“Rowing Between the Lines: Nancy Diessner’s Liminal Spaces” by Lauren Szumita. Exhibition Catalog Essay 2019 (copied below)
“A State of Mind; Printmakers Tackle the Issues,” by Linda Chestney. Artscope magazine, Nov. / Dec. 2016
“Different Kind: Nancy Diessner,” by J. Fatima Martins. Artscope magazine, Nov. / Dec. 2012
“Art for the Love of Dogs,” by Chris Bergerson, Metrowest Daily News, April 4, 2011
“Shelter in Place by Nancy Diessner,” Dog Art Today, April 5, 2011
“Photos Figure into Body of Work,” by Mary Sherman, Boston Sunday Herald, June 17, 2001
Poetic Connection, An Interview with Nancy Diessner, by Ben Dennison, So Good, September 23, 2009
Rowing Between the Lines: Nancy Diessner’s Liminal Spaces
By Lauren Szumita
“Eventually, all things merge into one, and a river runs through it.”
- Norman Maclean
For Nancy Diessner, mornings spent rowing on the Charles River energize her artistic practice, allowing for an exploration of the spaces between the body, mind, and surrounding environment. Rowing is a transcendent experience in its physicality. It requires continuous physical exertion and complete bodily synchrony. Eventually, fatigue sets in and the brain pleads for respite, but the very nature of sport requires the athlete to ignore any reasonable thoughts of stopping. The brain is thus absolved of its duty of rational thinking and surrenders to a subliminal exploration of the very state of being. Drawing upon her newfound appreciation of sculling, Diessner explores the physical and spiritual transcendence of self in her works in All I want is to be the river though I return again and again to the clouds.

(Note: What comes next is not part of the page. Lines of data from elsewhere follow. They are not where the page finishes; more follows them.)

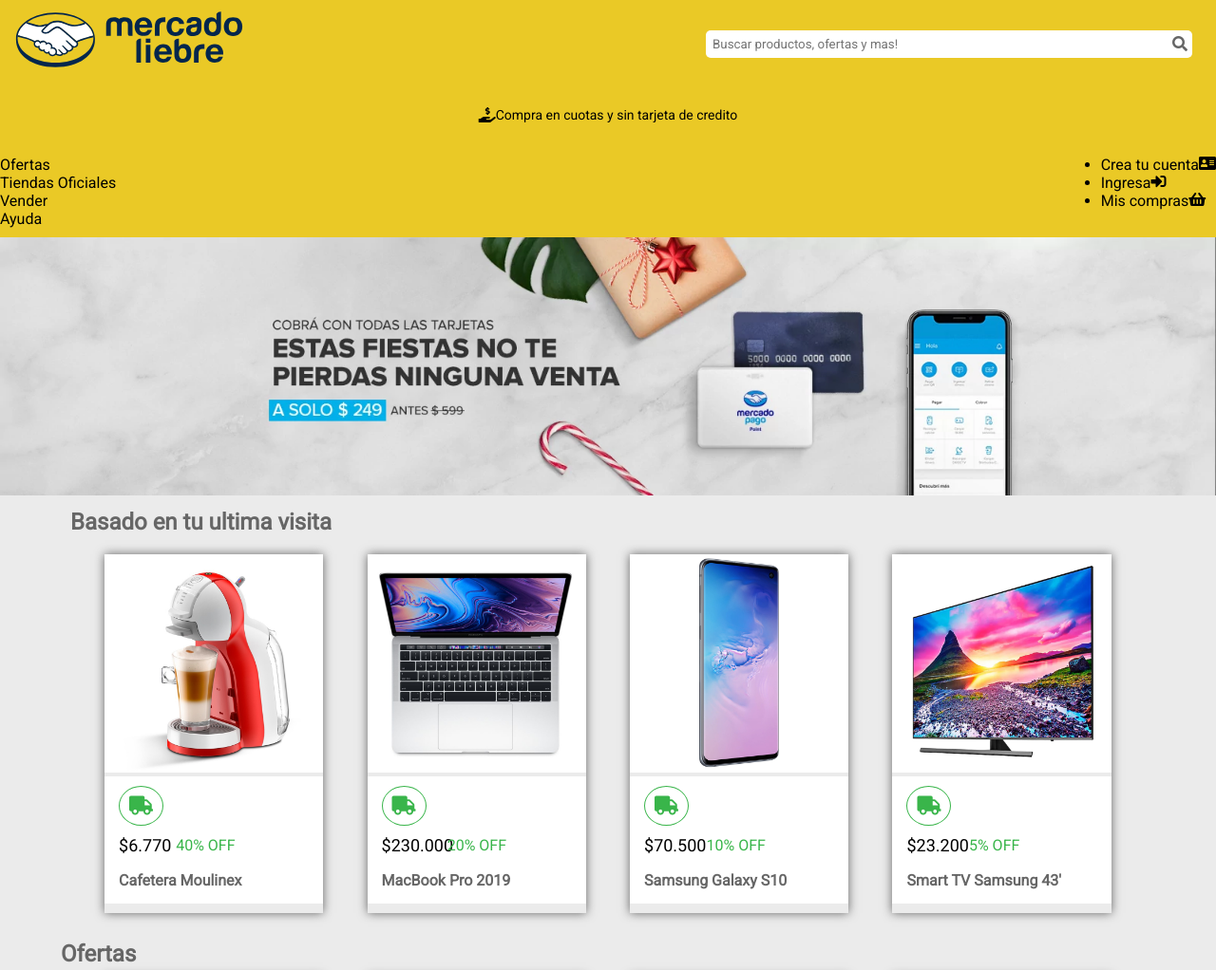
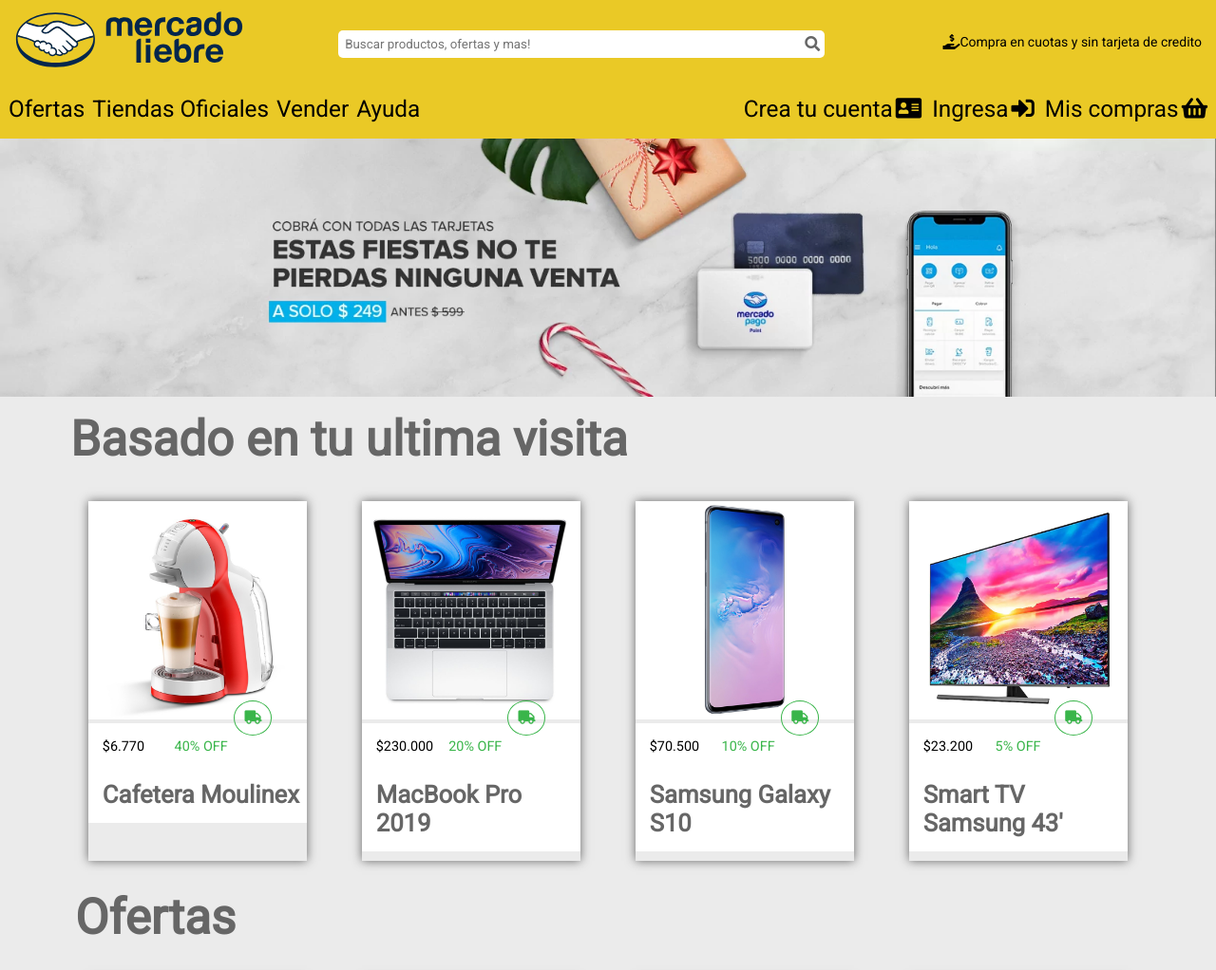
Before and after one commit to JuanCruzEusebi/mercado-libre-mobile, a website: page views/index.html in a window 1280 px wide. Shown: the top 1022 px of the page at 95% size. Drawn offline with Linux system fonts and the light colour scheme.

Commit message:
Styling mobile

```diff
--- a/app.js
+++ b/app.js
@@ -14,3 +14,6 @@
 app.get('/test', (req, res) => {
     res.sendFile(path.resolve(__dirname, './views/test.html'))
 })
+app.get('/register', (req, res) => {
+    res.sendFile(path.resolve(__dirname, './views/register.html'))
+})
--- a/public/css/styles.css
+++ b/public/css/styles.css
@@ -27,6 +27,7 @@
     display: flex;
     justify-content: center;
     margin-top: 20px;
+    text-align: end;
 }
 
 .hand-holding-div p {
@@ -94,6 +95,7 @@
     display: flex;
     justify-content: space-evenly;
     align-items: center;
+    flex-wrap: wrap;
 }
 
 .submit {
@@ -166,6 +168,9 @@
 
 .single-product {
     margin-top: 10px;
+    margin: auto;
+    max-width: 350px;
+    margin-bottom: 10px;
 }
 
 .ultima-visita div {
@@ -178,6 +183,8 @@
     display: block;
     width: 100%;
     margin: auto;
+    max-width: 350px;
+    font-size: 5.5vw;
 }
 
 .product-name {
@@ -190,6 +197,10 @@
     display: block;
     width: 100%;
     margin: auto;
+    margin-bottom: 10px;
+    font-size: 5.5vw;
+    max-width: 350px;
+
 }
 
 .main {
@@ -216,19 +227,20 @@
     color: #39b54a;
     margin-left: 15px;
     margin-right: 15px;
+    margin-bottom: 10px;
 
 }
 
 .price-discount-container {
     display: flex;
     justify-content: flex-start;
-    margin-top: 10px;
     padding-bottom: 7px;
 }
 .price-discount-container p {
     display: flex;
     justify-content: flex-start;
     align-items: center;
+    margin-bottom: 10px;
 }
 
 .price {
@@ -239,7 +251,7 @@
 
 .discount {
     width: 70%;
-    margin-right: 15px;
+    margin-left: 25px;
 }
 
 
@@ -269,24 +281,82 @@
 }
 
 
+/* Formulario  ----------------------------- */
+
+.formulario-main {
+    margin: 15px 150px;
+    background-color: grey;
+}
+
+.formulario-usuario {
+    display: flex;
+    flex-direction: column;
+    margin: 10px 10px;
+}
+
+.formulario-usuario > input {
+    margin: 10px 10px;
+}
+
+.user-data {
+    display: flex;
+    flex-direction: column;
+
+}
+
+.user-birthday {
+    display: flex;
+    flex-direction: column;
+
+}
+
+
+
 /* Tablet ------------------------ */
 
 
-@media (min-width: 361px) {
+@media (min-width: 502px) {
     .product-name {
         display: block;
     }
 
     .single-product {
         box-shadow : 0px 0px 10px rgb( 100 , 100 , 100 );
-        width: 40%;
+        width: 45%;
         flex-wrap: wrap;
     }
     .ul-nav-user {
-        display: block;
+        display: flex;
+        justify-content: space-evenly;
+        margin-right: 5px;
+        list-style: none;
+    }
+    .ul-nav-user li a, .ul-nav-user i{
+        text-decoration: none;
+        color: black;
+        font-size: 2.2vw;
+    }
+    .ul-nav-user div {
+        display: flex;
+        justify-content: center;
+        align-items: center;
+        margin: 4px;
+    }
+    .ul-nav-user div li {
+        padding: 3px;
+        display: flex;
+        justify-content: center;
+        align-items: center;
     }
     .ul-nav-items {
-        display: block;
+        display: flex;
+        justify-content: space-evenly;
+        list-style: none;
+        margin-left: 5px;
+    }
+    .ul-nav-items li a {
+        font-size: 2.2vw;
+        margin: 4px;
     }
     .burger-menu {
         display: none;
@@ -296,12 +366,54 @@
         flex-wrap: wrap;
         justify-content: space-evenly;
     }
-
     .ofertas {
         display: flex;
         flex-wrap: wrap;
         justify-content: space-evenly;
     }
+    .navbar-bottom {
+        display: flex;
+        justify-content: space-between;
+    }
+    .navbar-bottom ul {
+        display: flex;
+        justify-content: center;
+        align-items: center;
+    }
+    .navbar-bottom ul li {
+        display: flex;
+        justify-content: center;
+        align-items: center;
+    }
+    .navbar-top {
+        display: flex;
+        flex-wrap: wrap;
+    }
+    .discount {
+        display: block;
+        margin-left: 1rem;
+    }
+    .price, .discount {
+        margin-top: 1rem;
+    }
+    .product-description > i {
+        position: absolute;
+        margin-top: -1.5rem;
+        margin-left: 30vw;
+        font-size: 1rem;
+    }
+
+    .ofertas h2 {
+        font-size: 4vw;
+        margin-left: 15px;
+        max-width: none;
+    }
+    .ultima-visita h2 {
+        font-size: 4vw;
+        max-width: none;
+
+    }
+
 
 }
 
@@ -313,6 +425,8 @@
         display: flex;
         align-items: center;
         justify-content: space-between;
+        flex-wrap: nowrap;
+
     }
     .img-logo {
         width: 17em;
@@ -325,10 +439,51 @@
         display: flex;
         justify-content: space-between;
     }
+    .navbar-bottom > * {
+        align-items: center;
+    }
     .ul-nav-user div li a {
         text-decoration: none;
     }
     .single-product {
         width: 20%;
     }
+    .ofertas h2 {
+        font-size: 4vw;
+        margin-left: 15px;
+        max-width: none;
+    }
+    .ultima-visita h2 {
+        font-size: 4vw;
+        max-width: none;
+    }
+
+    .product-description > i {
+        position: absolute;
+        margin-top: -1.5rem;
+        margin-left: 12vw;
+        font-size: 0.9rem;
+    }
+    .single-product {
+        margin-top: 25px;
+    }
+    .price {
+        font-size: 0.9rem;
+    }
+    .discount {
+        font-size: 0.9rem;
+    }
+    .product-name {
+        font-size: 2vw;
+    }
+    .ul-nav-items li a {
+        font-size: 1.9vw;
+        margin: 4px;
+    }
+    .ul-nav-user li a, .ul-nav-user i{
+        text-decoration: none;
+        color: black;
+        font-size: 1.9vw;
+    }
+
 }
--- a/views/index.html
+++ b/views/index.html
@@ -18,11 +18,12 @@
                 <input type="text" placeholder="Buscar productos, ofertas y mas!">
                 <div class="submit"><i class="fa fa-search"></i></div>
             </div>
+            <div class="hand-holding-div">
+                <i class="fas fa-hand-holding-usd"></i>
+                <p>Compra en cuotas y sin tarjeta de credito</p>
+            </div>
         </div>
-        <div class="hand-holding-div">
-            <i class="fas fa-hand-holding-usd"></i>
-            <p>Compra en cuotas y sin tarjeta de credito</p>
-        </div>
+
         <div class="navbar-bottom">
             <ul class="ul-nav-items">
                 <li><a href="">Ofertas</a></li>
@@ -30,10 +31,9 @@
                 <li><a href="">Vender</a></li>
                 <li><a href="">Ayuda</a></li>
             </ul>
-            <span></span>
             <ul class="ul-nav-user">
                 <div>
-                    <li><a href="">Crea tu cuenta</a></li>
+                    <li><a href="/register">Crea tu cuenta</a></li>
                     <i class="fas fa-address-card"></i>
                 </div>
                 <div>
```
Also changed, not shown: views/register.html (added, +113 -0 lines), views/test.html (+7 -4 lines).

Diessner’s sculptural collages enable a powerful examination of individual existence as it remains poised between reality and the unknown. Her works rely on a combination of media to fully describe her exploration of these tenuous states. Strips of mahogany, spare remnants from her own restored boat, are contoured into narrow angles that emulate the silhouette of a rowing shell. Diessner collages photography-based prints into this structural framework, which activate the space they occupy. The content of the images combines human and natural forms that harken back to the river. The exposed innards of a wooden shell are documentary remains of her boat-restoration project, while grassy tendrils snake their way across the printed page. Moss, trees, and bodies of water are peppered throughout the collages, while images of the human body punctuate the natural and architectural elements. These subjects are her fellow rowers, often in poses derived from rowing’s technical motions.
Diessner’s process involves a heavy manipulation of her photographs, beginning with digital alterations to the original image. She continues to adjust the images after the production of the plate, an extension of her etching background. The results of this handling are images that express distortion, complexity, and obfuscation. One of her works contains a photographic detail that is generated from strands of DNA, stripped of its recognizable double-helix form. “It’s important that it’s DNA,” Diessner explains. “These [works] are about life forces.” The nearly abstract images, simultaneously recognizable and unfamiliar, give tangibility to her experience without creating a clear narrative.
Art and sport are frequently considered in mutually exclusive settings. Spanning more than four centuries of art, a 1913 compilation of sporting iconography acknowledges these differences: “As a rule the keen sportsman concerns himself little with art, and the artist generally lacks experience as well as the opportunity to depict correctly the incidents of sport…” While the psychological and physiological causes of this incongruity might prove to be a fertile research opportunity, it seems that art finds its muse in interpersonal or social topics: identity, love, or war. Yet, as the text continues, “…happily every century produced a few exceptions to this rule, and equally happily, great sportsmen occasionally patronised art, while good artists devoted themselves to sport.” Effortlessly combining her rowing experience and artistic practice, Diessner explores the physical experience of rowing as a metaphor for life.
At the core of her work, Diessner is attempting to reach and replicate a very specific space: a transitional area between sky and water, between the internal activities of the body and external phenomena of nature, between what can be known, and what can’t. And while the river runs through it, it remains an untraversed place for Diessner’s works to inhabit and explore.
 Baillie-Grohman, William A. Sport in Art: An Iconography of Sport. (London: Ballantyne and Co Ltd, 1913): viii.